[Record set Boundary: Start]

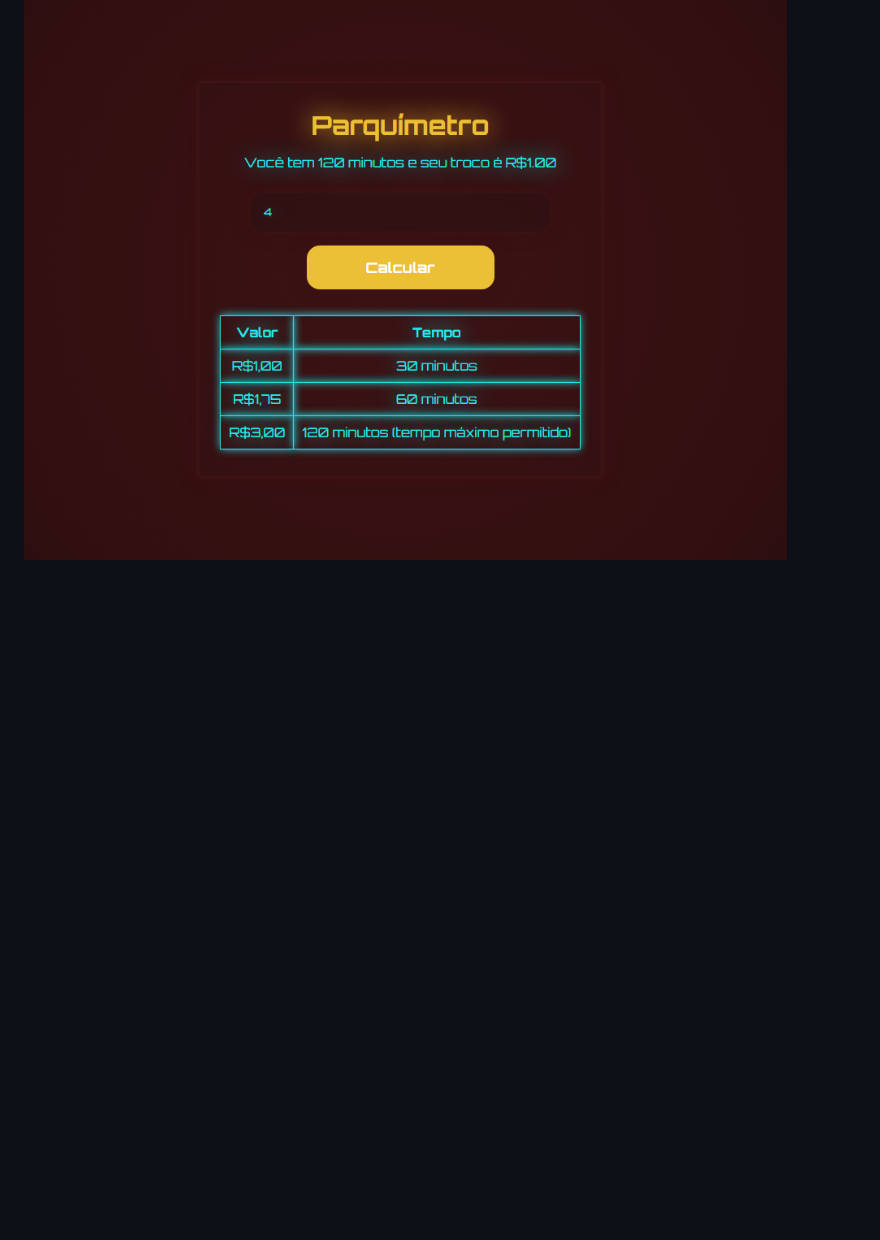
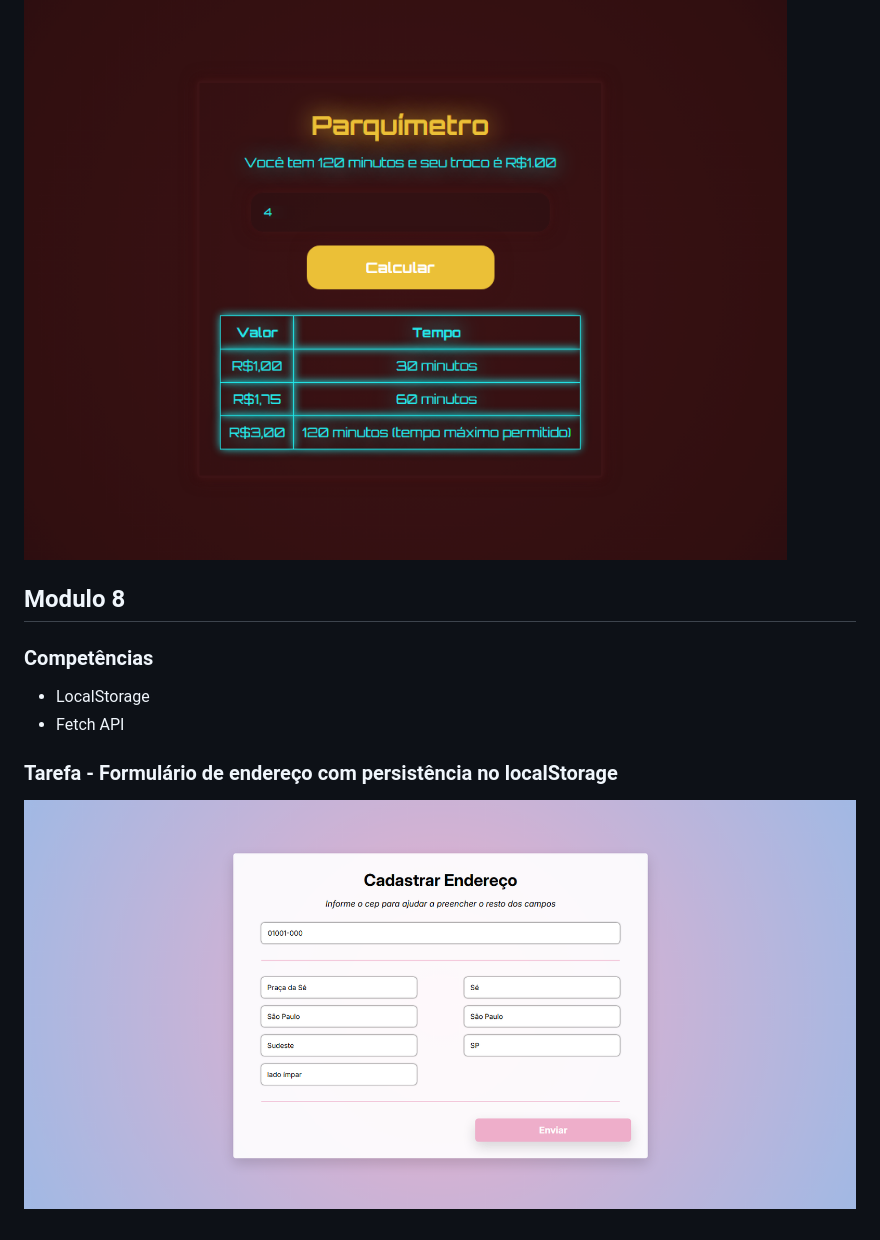
Before and after one commit to JvictorS2/EBAC_DevWeb, a Markdown page: README.md, the part around one of its changes. GitHub-like rendering; pictures changed too: modulo8/assets/result.png (added); blank space fills up the shorter version.

Commit message:
fetch API

```diff
--- a/README.md
+++ b/README.md
@@ -25,3 +37,14 @@
 ### Tarefa - Parquímetro
 
 ![Parquímetro](/modulo7/assets/result.png)
+
+## Modulo 8
+
+### Competências
+
+- LocalStorage
+- Fetch API
+
+### Tarefa - Formulário de endereço com persistência no localStorage
+
+![Formulário](/modulo8/assets/result.png)
```
Also changed, not shown: other parts of README.md (+13 -1 lines), modulo4/assets/result.png (added), modulo8/assets/requisition.png (added), modulo8/assets/task.png (added), 3 other files.
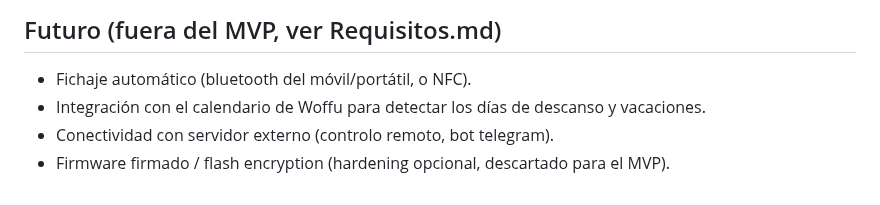
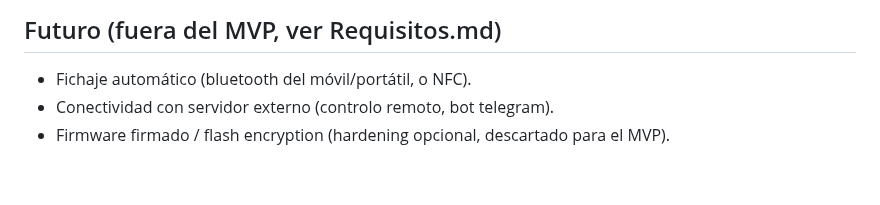
Before and after one commit to emanuele-dedonatis/semaforo-woffu, a Markdown page: Plan.md, the part around the change. Drawn GitHub-style.

```diff
--- a/Plan.md
+++ b/Plan.md
@@ -30,6 +30,5 @@ Nada del MVP. Próximos pasos:
 ## Futuro (fuera del MVP, ver Requisitos.md)
 
 - Fichaje automático (bluetooth del móvil/portátil, o NFC).
-- Integración con el calendario de Woffu para detectar los días de descanso y vacaciones.
 - Conectividad con servidor externo (controlo remoto, bot telegram).
 - Firmware firmado / flash encryption (hardening opcional, descartado para el MVP).
```
Also changed, not shown: README.md (+63 -2 lines), docs/img/config.png (added).
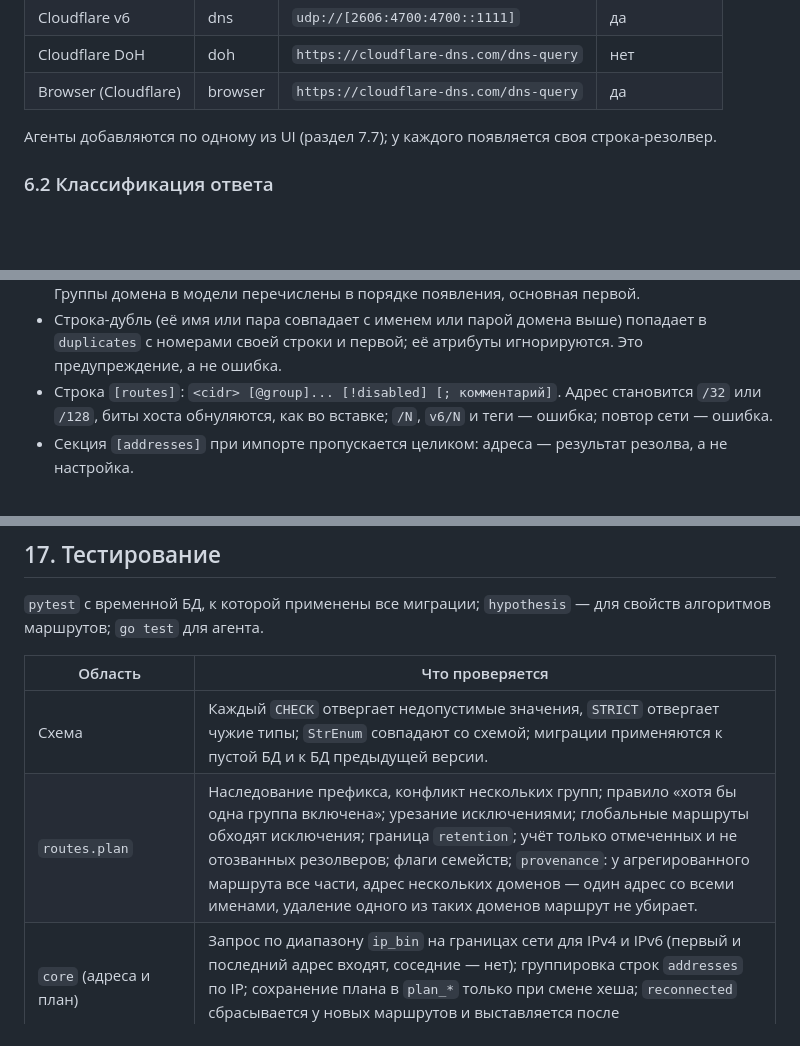
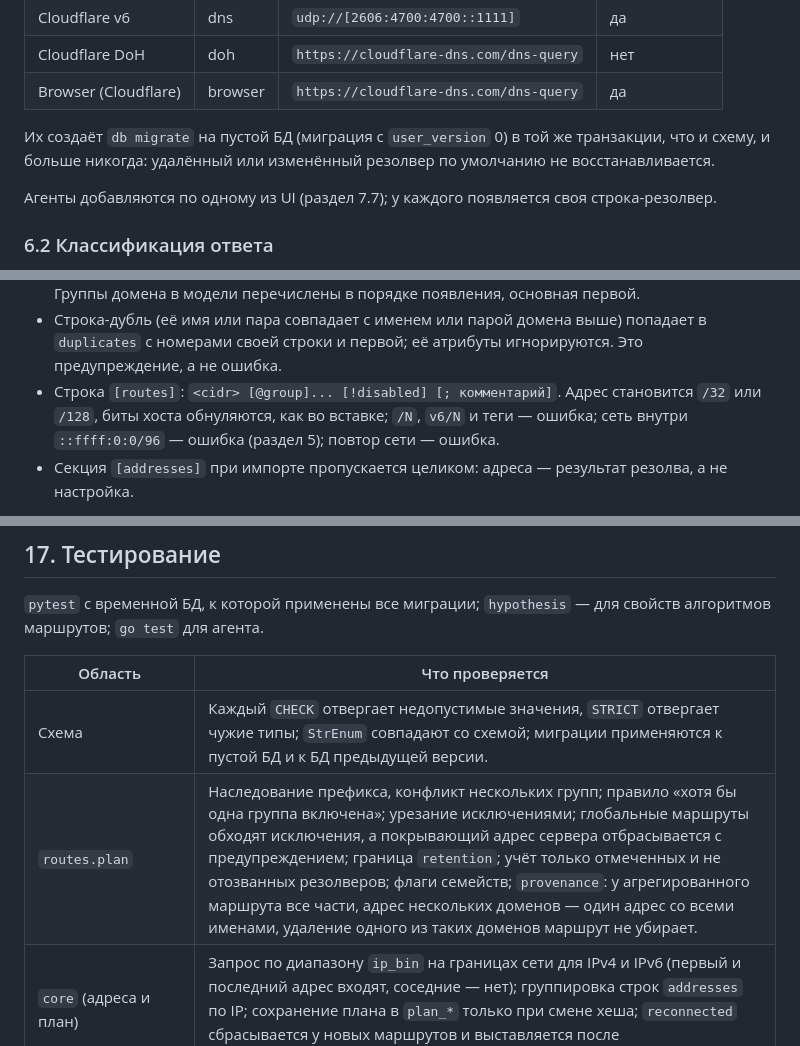
Before and after one commit to ubyte/subnet_tracker, a Markdown page: docs/design.md, 3 parts joined by grey strips. GitHub-like rendering; blank space fills up the shorter version.

```diff
--- a/docs/design.md
+++ b/docs/design.md
@@ -515,6 +515,8 @@ CREATE TABLE events (                       -- журнал изменений
 | Cloudflare v6 | dns | `udp://[2606:4700:4700::1111]` | да |
 | Cloudflare DoH | doh | `https://cloudflare-dns.com/dns-query` | нет |
 | Browser (Cloudflare) | browser | `https://cloudflare-dns.com/dns-query` | да |
+
+Их создаёт `db migrate` на пустой БД (миграция с `user_version` 0) в той же транзакции, что и схему, и больше никогда: удалённый или изменённый резолвер по умолчанию не восстанавливается.
 
 Агенты добавляются по одному из UI (раздел 7.7); у каждого появляется своя строка-резолвер.
 
@@ -977,7 +979,7 @@ www.example.net                             ; каноничное имя с www
 - В строках `key = value` комментариев нет: значение — весь остаток строки без пробелов по краям. Свойства группы: `description`, `prefix_v4`, `prefix_v6` (пределы как в схеме) и `enabled` (`true` или `false`); отсутствующее свойство в модели — `None`. Неизвестный или повторный ключ — ошибка; `key = value` после первой строки домена группы или вне группы — ошибка. В `[settings]` допустимы только `key = value`; ключ и значение проверяет реестр настроек (раздел 13.2) при импорте, повтор ключа — ошибка разбора.
 - Имя домена нормализуется как во вставке (раздел 9.1); wildcard в файле — ошибка. Пределы `/N` и `v6/N` — как у `domains.prefix_v4` и `prefix_v6`; повтор `/N` или `v6/N` в строке — ошибка, повтор тега, группы или `!disabled` — нет. `@X` в секции `[group "X"]` ничего не добавляет. Группы домена в модели перечислены в порядке появления, основная первой.
 - Строка-дубль (её имя или пара совпадает с именем или парой домена выше) попадает в `duplicates` с номерами своей строки и первой; её атрибуты игнорируются. Это предупреждение, а не ошибка.
-- Строка `[routes]`: `<cidr> [@group]... [!disabled] [; комментарий]`. Адрес становится `/32` или `/128`, биты хоста обнуляются, как во вставке; `/N`, `v6/N` и теги — ошибка; повтор сети — ошибка.
+- Строка `[routes]`: `<cidr> [@group]... [!disabled] [; комментарий]`. Адрес становится `/32` или `/128`, биты хоста обнуляются, как во вставке; `/N`, `v6/N` и теги — ошибка; сеть внутри `::ffff:0:0/96` — ошибка (раздел 5); повтор сети — ошибка.
 - Секция `[addresses]` при импорте пропускается целиком: адреса — результат резолва, а не настройка.
 
 Экспорт — чистая функция `render_export(ExportFile(settings, groups, domains, routes, addresses)) -> str | LineBreaks` над снимком, который читает из БД CLI; `parse_import` разбирает её вывод обратно в те же данные. Вывод детерминирован и не зависит от порядка входных записей; имена и ключи сравниваются по кодовым точкам:
@@ -1437,7 +1439,7 @@ Server key pin: sha256/3q2+7wAbCdEf...
 | Область | Что проверяется |
 |---|---|
 | Схема | Каждый `CHECK` отвергает недопустимые значения, `STRICT` отвергает чужие типы; `StrEnum` совпадают со схемой; миграции применяются к пустой БД и к БД предыдущей версии. |
-| `routes.plan` | Наследование префикса, конфликт нескольких групп; правило «хотя бы одна группа включена»; урезание исключениями; глобальные маршруты обходят исключения; граница `retention`; учёт только отмеченных и не отозванных резолверов; флаги семейств; `provenance`: у агрегированного маршрута все части, адрес нескольких доменов — один адрес со всеми именами, удаление одного из таких доменов маршрут не убирает. |
+| `routes.plan` | Наследование префикса, конфликт нескольких групп; правило «хотя бы одна группа включена»; урезание исключениями; глобальные маршруты обходят исключения, а покрывающий адрес сервера отбрасывается с предупреждением; граница `retention`; учёт только отмеченных и не отозванных резолверов; флаги семейств; `provenance`: у агрегированного маршрута все части, адрес нескольких доменов — один адрес со всеми именами, удаление одного из таких доменов маршрут не убирает. |
 | `core` (адреса и план) | Запрос по диапазону `ip_bin` на границах сети для IPv4 и IPv6 (первый и последний адрес входят, соседние — нет); группировка строк `addresses` по IP; сохранение плана в `plan_*` только при смене хеша; `reconnected` сбрасывается у новых маршрутов и выставляется после переподключения. |
 | `web.access` | `access_decision` для всех веток: чужой `Host` — 421; localhost и сеть туннеля пускаются без пароля; `trusted_networks` из CIDR, отдельных адресов и диапазонов `first-last` (IPv4 и IPv6, неверный диапазон — ошибка конфига); адрес вне доверенных без cookie — вход или 403 (если пароля нет); действующая cookie продлевается, отозванная — нет; `X-Forwarded-For` не влияет; POST без CSRF-токена или с `Sec-Fetch-Site: cross-site` отклоняется. |
 | `routes.budget` | Свойства (`hypothesis`): каждая входная сеть покрыта результатом; результат не пересекает исключения; число маршрутов не больше бюджета, если он достижим; результат детерминирован. Плюс примеры с ожидаемым минимальным лишним пространством. |
```
Also changed, not shown: other parts of docs/design.md (+3 -3 lines).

[Record set Boundary: End]

Work to complete
Except for pictures, copy the records above exactly.

Your solution
Before and after one commit to JvictorS2/EBAC_DevWeb, a Markdown page: README.md, the part around one of its changes. GitHub-like rendering; pictures changed too: modulo8/assets/result.png (added); blank space fills up the shorter version.

Commit message:
fetch API

```diff
--- a/README.md
+++ b/README.md
@@ -25,3 +37,14 @@
 ### Tarefa - Parquímetro
 
 ![Parquímetro](/modulo7/assets/result.png)
+
+## Modulo 8
+
+### Competências
+
+- LocalStorage
+- Fetch API
+
+### Tarefa - Formulário de endereço com persistência no localStorage
+
+![Formulário](/modulo8/assets/result.png)
```
Also changed, not shown: other parts of README.md (+13 -1 lines), modulo4/assets/result.png (added), modulo8/assets/requisition.png (added), modulo8/assets/task.png (added), 3 other files.
Before and after one commit to emanuele-dedonatis/semaforo-woffu, a Markdown page: Plan.md, the part around the change. Drawn GitHub-style.

```diff
--- a/Plan.md
+++ b/Plan.md
@@ -30,6 +30,5 @@ Nada del MVP. Próximos pasos:
 ## Futuro (fuera del MVP, ver Requisitos.md)
 
 - Fichaje automático (bluetooth del móvil/portátil, o NFC).
-- Integración con el calendario de Woffu para detectar los días de descanso y vacaciones.
 - Conectividad con servidor externo (controlo remoto, bot telegram).
 - Firmware firmado / flash encryption (hardening opcional, descartado para el MVP).
```
Also changed, not shown: README.md (+63 -2 lines), docs/img/config.png (added).
Before and after one commit to ubyte/subnet_tracker, a Markdown page: docs/design.md, 3 parts joined by grey strips. GitHub-like rendering; blank space fills up the shorter version.

```diff
--- a/docs/design.md
+++ b/docs/design.md
@@ -515,6 +515,8 @@ CREATE TABLE events (                       -- журнал изменений
 | Cloudflare v6 | dns | `udp://[2606:4700:4700::1111]` | да |
 | Cloudflare DoH | doh | `https://cloudflare-dns.com/dns-query` | нет |
 | Browser (Cloudflare) | browser | `https://cloudflare-dns.com/dns-query` | да |
+
+Их создаёт `db migrate` на пустой БД (миграция с `user_version` 0) в той же транзакции, что и схему, и больше никогда: удалённый или изменённый резолвер по умолчанию не восстанавливается.
 
 Агенты добавляются по одному из UI (раздел 7.7); у каждого появляется своя строка-резолвер.
 
@@ -977,7 +979,7 @@ www.example.net                             ; каноничное имя с www
 - В строках `key = value` комментариев нет: значение — весь остаток строки без пробелов по краям. Свойства группы: `description`, `prefix_v4`, `prefix_v6` (пределы как в схеме) и `enabled` (`true` или `false`); отсутствующее свойство в модели — `None`. Неизвестный или повторный ключ — ошибка; `key = value` после первой строки домена группы или вне группы — ошибка. В `[settings]` допустимы только `key = value`; ключ и значение проверяет реестр настроек (раздел 13.2) при импорте, повтор ключа — ошибка разбора.
 - Имя домена нормализуется как во вставке (раздел 9.1); wildcard в файле — ошибка. Пределы `/N` и `v6/N` — как у `domains.prefix_v4` и `prefix_v6`; повтор `/N` или `v6/N` в строке — ошибка, повтор тега, группы или `!disabled` — нет. `@X` в секции `[group "X"]` ничего не добавляет. Группы домена в модели перечислены в порядке появления, основная первой.
 - Строка-дубль (её имя или пара совпадает с именем или парой домена выше) попадает в `duplicates` с номерами своей строки и первой; её атрибуты игнорируются. Это предупреждение, а не ошибка.
-- Строка `[routes]`: `<cidr> [@group]... [!disabled] [; комментарий]`. Адрес становится `/32` или `/128`, биты хоста обнуляются, как во вставке; `/N`, `v6/N` и теги — ошибка; повтор сети — ошибка.
+- Строка `[routes]`: `<cidr> [@group]... [!disabled] [; комментарий]`. Адрес становится `/32` или `/128`, биты хоста обнуляются, как во вставке; `/N`, `v6/N` и теги — ошибка; сеть внутри `::ffff:0:0/96` — ошибка (раздел 5); повтор сети — ошибка.
 - Секция `[addresses]` при импорте пропускается целиком: адреса — результат резолва, а не настройка.
 
 Экспорт — чистая функция `render_export(ExportFile(settings, groups, domains, routes, addresses)) -> str | LineBreaks` над снимком, который читает из БД CLI; `parse_import` разбирает её вывод обратно в те же данные. Вывод детерминирован и не зависит от порядка входных записей; имена и ключи сравниваются по кодовым точкам:
@@ -1437,7 +1439,7 @@ Server key pin: sha256/3q2+7wAbCdEf...
 | Область | Что проверяется |
 |---|---|
 | Схема | Каждый `CHECK` отвергает недопустимые значения, `STRICT` отвергает чужие типы; `StrEnum` совпадают со схемой; миграции применяются к пустой БД и к БД предыдущей версии. |
-| `routes.plan` | Наследование префикса, конфликт нескольких групп; правило «хотя бы одна группа включена»; урезание исключениями; глобальные маршруты обходят исключения; граница `retention`; учёт только отмеченных и не отозванных резолверов; флаги семейств; `provenance`: у агрегированного маршрута все части, адрес нескольких доменов — один адрес со всеми именами, удаление одного из таких доменов маршрут не убирает. |
+| `routes.plan` | Наследование префикса, конфликт нескольких групп; правило «хотя бы одна группа включена»; урезание исключениями; глобальные маршруты обходят исключения, а покрывающий адрес сервера отбрасывается с предупреждением; граница `retention`; учёт только отмеченных и не отозванных резолверов; флаги семейств; `provenance`: у агрегированного маршрута все части, адрес нескольких доменов — один адрес со всеми именами, удаление одного из таких доменов маршрут не убирает. |
 | `core` (адреса и план) | Запрос по диапазону `ip_bin` на границах сети для IPv4 и IPv6 (первый и последний адрес входят, соседние — нет); группировка строк `addresses` по IP; сохранение плана в `plan_*` только при смене хеша; `reconnected` сбрасывается у новых маршрутов и выставляется после переподключения. |
 | `web.access` | `access_decision` для всех веток: чужой `Host` — 421; localhost и сеть туннеля пускаются без пароля; `trusted_networks` из CIDR, отдельных адресов и диапазонов `first-last` (IPv4 и IPv6, неверный диапазон — ошибка конфига); адрес вне доверенных без cookie — вход или 403 (если пароля нет); действующая cookie продлевается, отозванная — нет; `X-Forwarded-For` не влияет; POST без CSRF-токена или с `Sec-Fetch-Site: cross-site` отклоняется. |
 | `routes.budget` | Свойства (`hypothesis`): каждая входная сеть покрыта результатом; результат не пересекает исключения; число маршрутов не больше бюджета, если он достижим; результат детерминирован. Плюс примеры с ожидаемым минимальным лишним пространством. |
```
Also changed, not shown: other parts of docs/design.md (+3 -3 lines).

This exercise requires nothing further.